§ **About this task**: Scan the data, and whenever a line contains "files", copy it.

(Web page edit records)

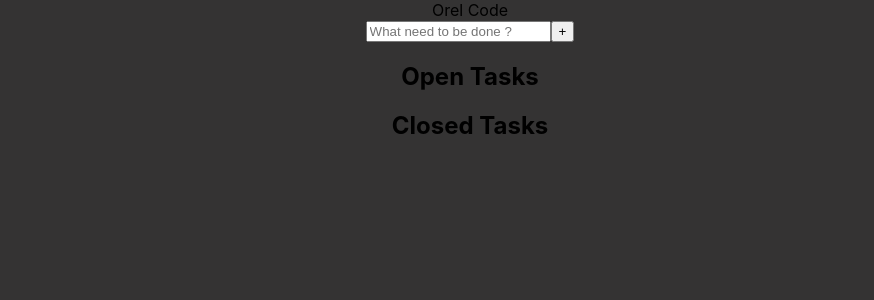
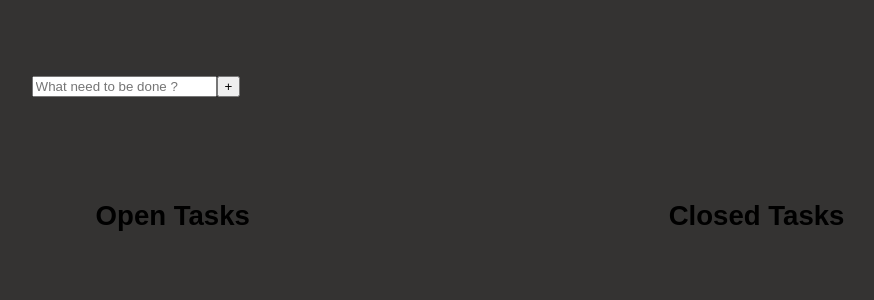
Before and after one commit to OrelAlon/task-manage, a React (Create React App) app: page / in a window 1280 px wide. Shown: the top 300 px of the page, without its empty margins (170-1044 px from the left). Built offline with nearby package versions, Linux system fonts and the light colour scheme.

Commit message:
Implement styled-components

```diff
--- a/package.json
+++ b/package.json
@@ -15,6 +15,7 @@
     "react-dom": "^18.2.0",
     "react-redux": "^8.0.5",
     "react-scripts": "5.0.1",
+    "styled-components": "^5.3.6",
     "typescript": "^4.9.5",
     "web-vitals": "^2.1.4"
   },
@@ -41,5 +42,8 @@
       "last 1 firefox version",
       "last 1 safari version"
     ]
+  },
+  "devDependencies": {
+    "@types/styled-components": "^5.1.26"
   }
 }
--- a/src/App.tsx
+++ b/src/App.tsx
@@ -1,15 +1,21 @@
+import { Wrapper } from "./components/styles/Wrapper.styled";
+import GlobalStyles from "./components/styles/Global";
+
 import AddTask from "./components/AddTask";
+import TaskList from "./components/TaskList";
 
 import "./App.css";
-import TaskList from "./components/TaskList";
 
 function App() {
   return (
-    <div className='App'>
-      Orel Code
-      <AddTask />
-      <TaskList />
-    </div>
+    <>
+      <GlobalStyles />
+
+      <Wrapper>
+        <AddTask />
+        <TaskList />
+      </Wrapper>
+    </>
   );
 }
 
--- a/src/components/TaskCard.tsx
+++ b/src/components/TaskCard.tsx
@@ -1,4 +1,5 @@
 import React from "react";
+import { StyledCard } from "./styles/Card.styled";
 
 type TaskCardProps = {
   name: string;
@@ -43,8 +44,8 @@ export default function TaskCard({
   const handleToggleOpen = () => onToggleOpen(id);
 
   return (
-    <div
-      className={open ? "task-item open" : "task-item close"}
+    <StyledCard
+      // className={open ? "task-item open" : "task-item close"}
       ref={innerRef}
       draggable
     >
@@ -69,6 +70,6 @@ export default function TaskCard({
       <div className='delete' onClick={handleDelete}>
         X
       </div>
-    </div>
+    </StyledCard>
   );
 }
--- a/src/components/TaskList.tsx
+++ b/src/components/TaskList.tsx
@@ -1,6 +1,8 @@
 import { useSelector, useDispatch } from "react-redux";
 import { RootState } from "../app/store";
 import { updateTask, deleteTask } from "../features/task/taskSlice";
+import { Grid } from "./styles/Grid.styled";
+import { List } from "./styles/List.styled";
 
 import TaskCard from "./TaskCard";
 
@@ -32,8 +34,8 @@ export default function TaskList() {
 
   return (
     <>
-      <div className='grid'>
-        <div className='box'>
+      <Grid>
+        <List>
           <h2>Open Tasks</h2>
 
           {openTasks.map((task, index) => (
@@ -49,9 +51,9 @@ export default function TaskList() {
               />
             </div>
           ))}
-        </div>
+        </List>
 
-        <div className='box'>
+        <List>
           <h2>Closed Tasks</h2>
 
           {closedTasks.map((task, index) => (
@@ -67,8 +69,8 @@ export default function TaskList() {
               />
             </div>
           ))}
-        </div>
-      </div>
+        </List>
+      </Grid>
     </>
   );
 }
--- /dev/null
+++ b/src/components/styles/Card.styled.js
@@ -0,0 +1,12 @@
+import styled from "styled-components";
+
+export const StyledCard = styled.div`
+  display: flex;
+  justify-content: space-between;
+  outline: none;
+  border-bottom: 1px dotted #666;
+  overflow: hidden;
+  font-size: 1.5rem;
+  width: 100%;
+  margin-right: 10px;
+`;
--- /dev/null
+++ b/src/components/styles/Global.js
@@ -0,0 +1,23 @@
+import { createGlobalStyle } from "styled-components";
+
+const GlobalStyles = createGlobalStyle`
+  @import url('https://fonts.googleapis.com/css2?family=Poppins:wght@300;400;600;700&display=swap');
+  * {
+    box-sizing: border-box;
+  }
+  body {
+    background: rgb(52, 51, 50);
+    font-family: 'Poppins', sans-serif;
+    font-size: 1.15em;
+    margin: auto;
+}
+  p {
+    opacity: 0.6;
+    line-height: 1.5;
+  }
+  img {
+    max-width: 100%;
+}
+`;
+
+export default GlobalStyles;
--- /dev/null
+++ b/src/components/styles/Grid.styled.js
@@ -0,0 +1,9 @@
+import styled from "styled-components";
+
+export const Grid = styled.div`
+  margin: 1rem;
+  padding: 2rem 2rem;
+  text-align: center;
+  display: flex;
+  justify-content: space-between;
+`;
--- /dev/null
+++ b/src/components/styles/List.styled.js
@@ -0,0 +1,7 @@
+import styled from "styled-components";
+
+export const List = styled.div`
+  display: inline-block;
+  padding: 2rem 1rem;
+  vertical-align: middle;
+`;
--- /dev/null
+++ b/src/components/styles/Wrapper.styled.js
@@ -0,0 +1,7 @@
+import styled from "styled-components";
+
+export const Wrapper = styled.div`
+  padding: 4em;
+  width: 80%;
+  margin: auto;
+`;
--- a/src/index.css
+++ b/src/index.css
@@ -6,6 +6,9 @@ body {
   -webkit-font-smoothing: antialiased;
   -moz-osx-font-smoothing: grayscale;
   background-color: rgb(52, 51, 51);
+  margin: auto;
+  align-items: center;
+  align-content: center;
 }
 
 code {
```
Also changed, not shown: 1 other file (tests, documents, lock files or other folders).
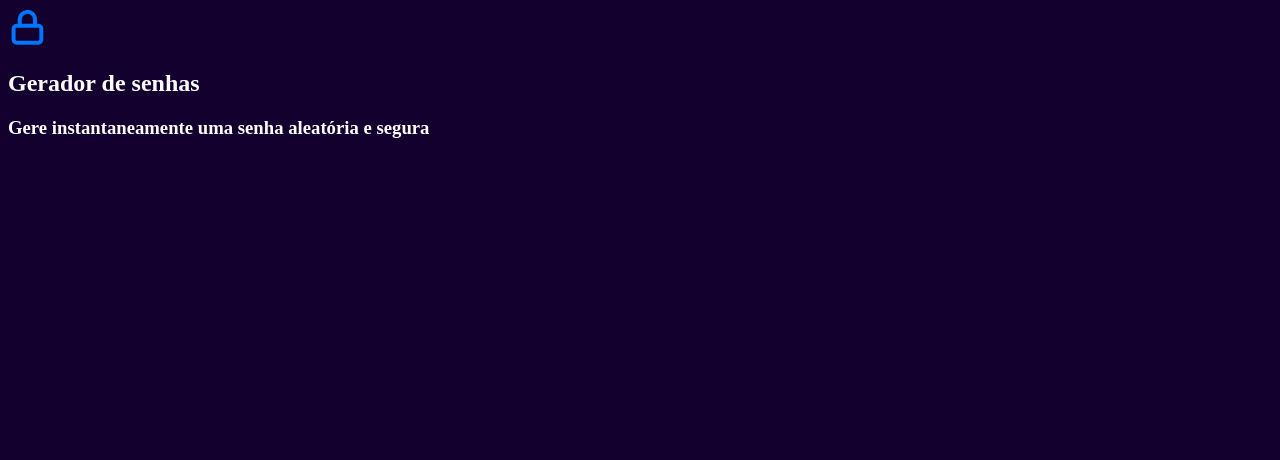
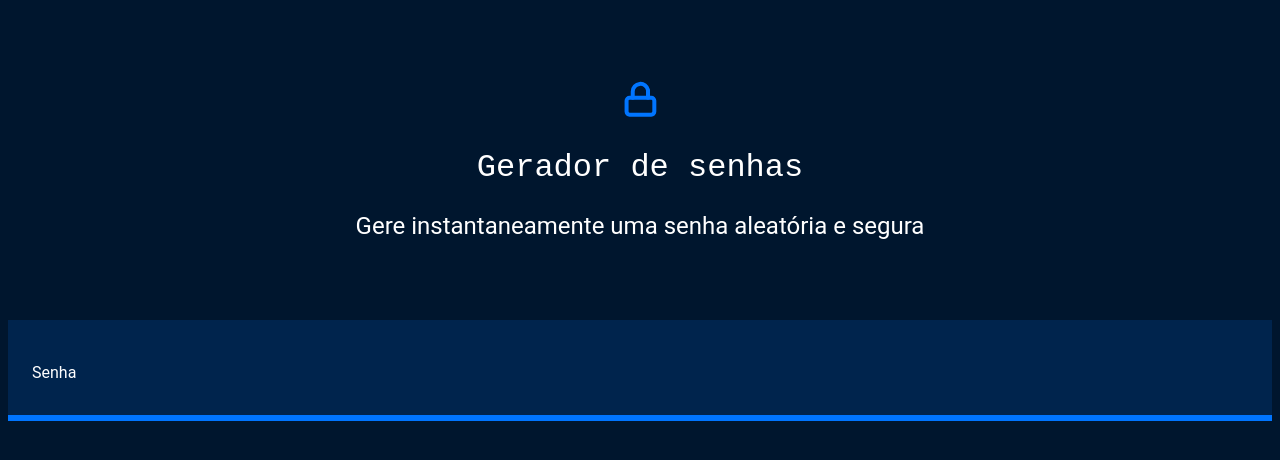
Before and after one commit to anajuliagatinha123/seguran-a-digital-ana, a plain HTML site: page index.html in a window 1280 px wide. Drawn offline with Linux system fonts and the light colour scheme.

Commit message:
Add files via upload

```diff
--- a/index.html
+++ b/index.html
@@ -11,7 +11,12 @@
 </body>
 </html>
 <body>
+<div class="conteudo-titulo">
     <img src="unlock.svg" alt="cadeado fechado">
     <h2 class="titulo-principal">Gerador de senhas</h2>
     <h3 class="titulo-secundario">Gere instantaneamente uma senha aleatória e segura</h3>
-</body>
+</div>
+<div class="conteudo-senha">
+    <label for="senha">Senha</label>
+    <input name="senha" type="text" id="campo-senha">
+</div>
--- a/style.css
+++ b/style.css
@@ -1,6 +1,6 @@
 :root{
     --branco: white;
-    --cor-de-fundo: #14002e;
+    --cor-de-fundo: #2e0024;
     --fundo-senha: #40004d;
     --fundo-texto: #400025;
     --borda: #a200ff;
@@ -9,3 +9,56 @@ body{
     color: var(--branco);
     background-color: var(--cor-de-fundo);
 }
+:root{
+    --branco: white;
+    --cor-de-fundo: #00162E;
+    --fundo-senha: #00244D;
+    --fundo-texto: #001E40;
+    --borda: #0075FF;
+    --roboto: 'Roboto', sans-serif;
+    --roboto-mono: 'Roboto Mono', monospace;
+}
+body{
+    color: var(--branco);
+    background-color: var(--cor-de-fundo);
+    font-family: var(--roboto);
+}
+.titulo-principal{
+    font-family: var(--roboto-mono);
+    font-size: 32px;
+}
+.titulo-secundario{
+    font-size: 24px;
+}
+.conteudo-titulo{
+    text-align: center;
+    margin-top: 80px;
+}
+*{
+    font-weight: 400
+}
+.conteudo-senha{
+    background: var(--fundo-senha);
+    padding: 24px;
+    border-bottom: 6px solid var(--borda);
+}
+#campo-senha{
+    background-color: var(--fundo-senha);
+    border: none;
+    color: var(--branco);
+    font-family: var(--roboto-mono);
+    font-size: 40px;
+}
+#campo-senha:focus{
+    outline: none;
+}
+.conteudo{
+    max-width: 1200px;
+    margin: 0 auto;
+}
+.conteudo-senha{
+    margin-top: 80px;
+    background: var(--fundo-senha);
+    padding: 24px;
+    border-bottom: 6px solid var(--borda);
+}
```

§ **Task response**:
Also changed, not shown: 1 other file (tests, documents, lock files or other folders).
Add files via upload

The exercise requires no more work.